Since I last posted in here:
Customs and Cultures by Eugene A. Nida. Basically it describes various customs of cultures around the world, with a focus of aboriginal cultures.
The Liberty of Obedience, a collection of essays by Elizabeth Elliot. Overall the essays stress the standard of acting in love as more important than avoiding something that might appear sinful to someone else, the importance of not judging other cultures by our own cultural standards, the uselessness of avoiding “worldly” things for the sake of piety, and that the rules in the Bible are meant to be practiced with discernment according to the situation.
Anne of Green Gables by L.M. Montgomery. I understand now why Anne is such a beloved character and this book is so famous. Also, Prince Edward Island sounds incredibly beautiful.
Literature of the Eastern World, an anthology of Chinese, Babylonian, Hebrew, Hindustani, Burmese, Islamic, and Japanese literature compiled by the editors James E. Miller, Jr., Robert O’Neil, and Helen McDonnell (1970). Skipped some sections because I had already read them, but of everything I did read, I enjoyed the Chinese poetry best, followed by the Hebrew poetry. Not really familiar enough with Eastern literature to evaluate the editors' choices of what to include, but I do wish that it had had more commentary and annotation.

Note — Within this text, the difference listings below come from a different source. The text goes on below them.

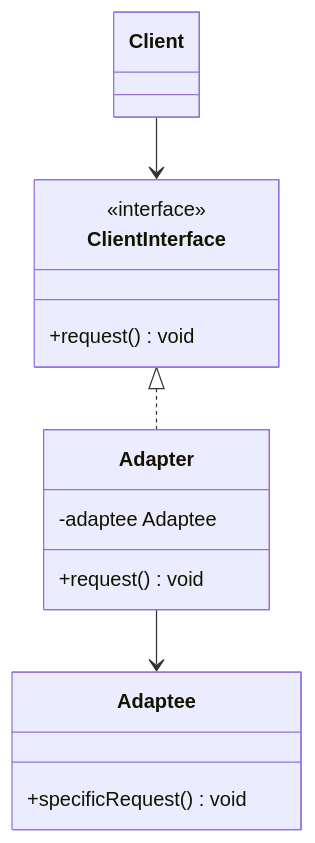
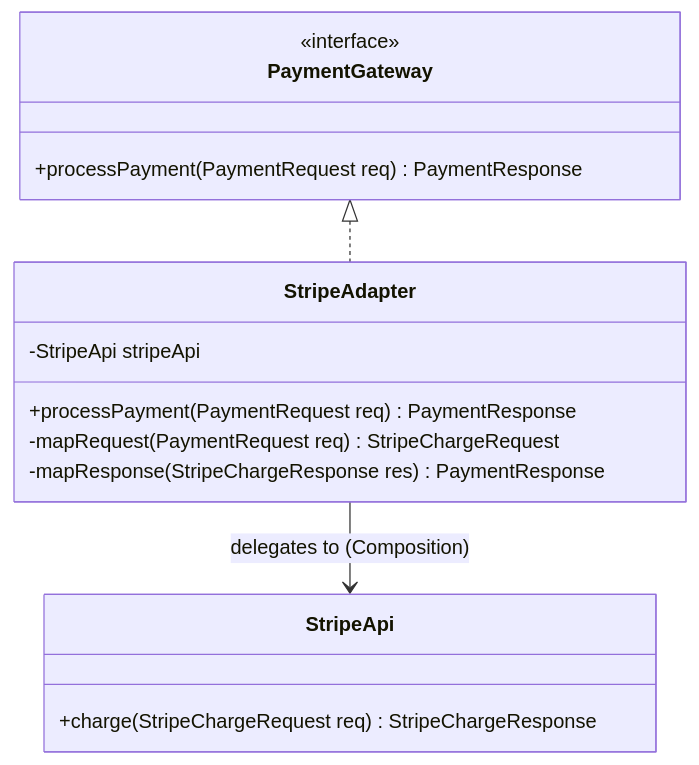
Before and after one commit to gp330841/interview: the first of 2 diagrams in low-level-design/concepts/06-adapter-pattern.md, drawn with Mermaid. The commit also changed other lines of this file and 66 other files, not shown here.

````diff
--- a/low-level-design/concepts/06-adapter-pattern.md
+++ b/low-level-design/concepts/06-adapter-pattern.md
@@ -10,17 +29,19 @@
 ```mermaid
 classDiagram
-    Client --> ClientInterface
-    ClientInterface <|.. Adapter
-    Adapter --> Adaptee
-    class ClientInterface {
+    direction TB
+    class PaymentGateway {
         <<interface>>
-        +request() void
+        +processPayment(PaymentRequest req) PaymentResponse
     }
-    class Adapter {
-        -adaptee Adaptee
-        +request() void
+    class StripeAdapter {
+        -StripeApi stripeApi
+        +processPayment(PaymentRequest req) PaymentResponse
+        -mapRequest(PaymentRequest req) StripeChargeRequest
+        -mapResponse(StripeChargeResponse res) PaymentResponse
     }
-    class Adaptee {
-        +specificRequest() void
+    class StripeApi {
+        +charge(StripeChargeRequest req) StripeChargeResponse
     }
+    PaymentGateway <|.. StripeAdapter
+    StripeAdapter --> StripeApi : delegates to (Composition)
 ```
````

The Inner Voice of Love by Henri Nouwen. Occasionally I was able to tell that something Nouwen said was valuable because it matches up with my own experience. However, it’s an intensely internal book about Nouwen’s spiritual journey during a difficult time in his life, and for much of the book I wasn’t able to identify what he said or connect it to my experience, so in those cases I felt that I had no frame of reference to be able to evaluate what he said. Thus, with a few exceptions, I felt that most of the book was not something I can apply to my own life.
A Serious Call to a Devout and Holy Life by William Law: As much as I hate to not finish reading a book once I have seriously started it, I might not finish this one. I've read the first half, and while I do appreciate what the author is trying to do, he is unbelievably long-winded and repetitive, and his logic is not always good.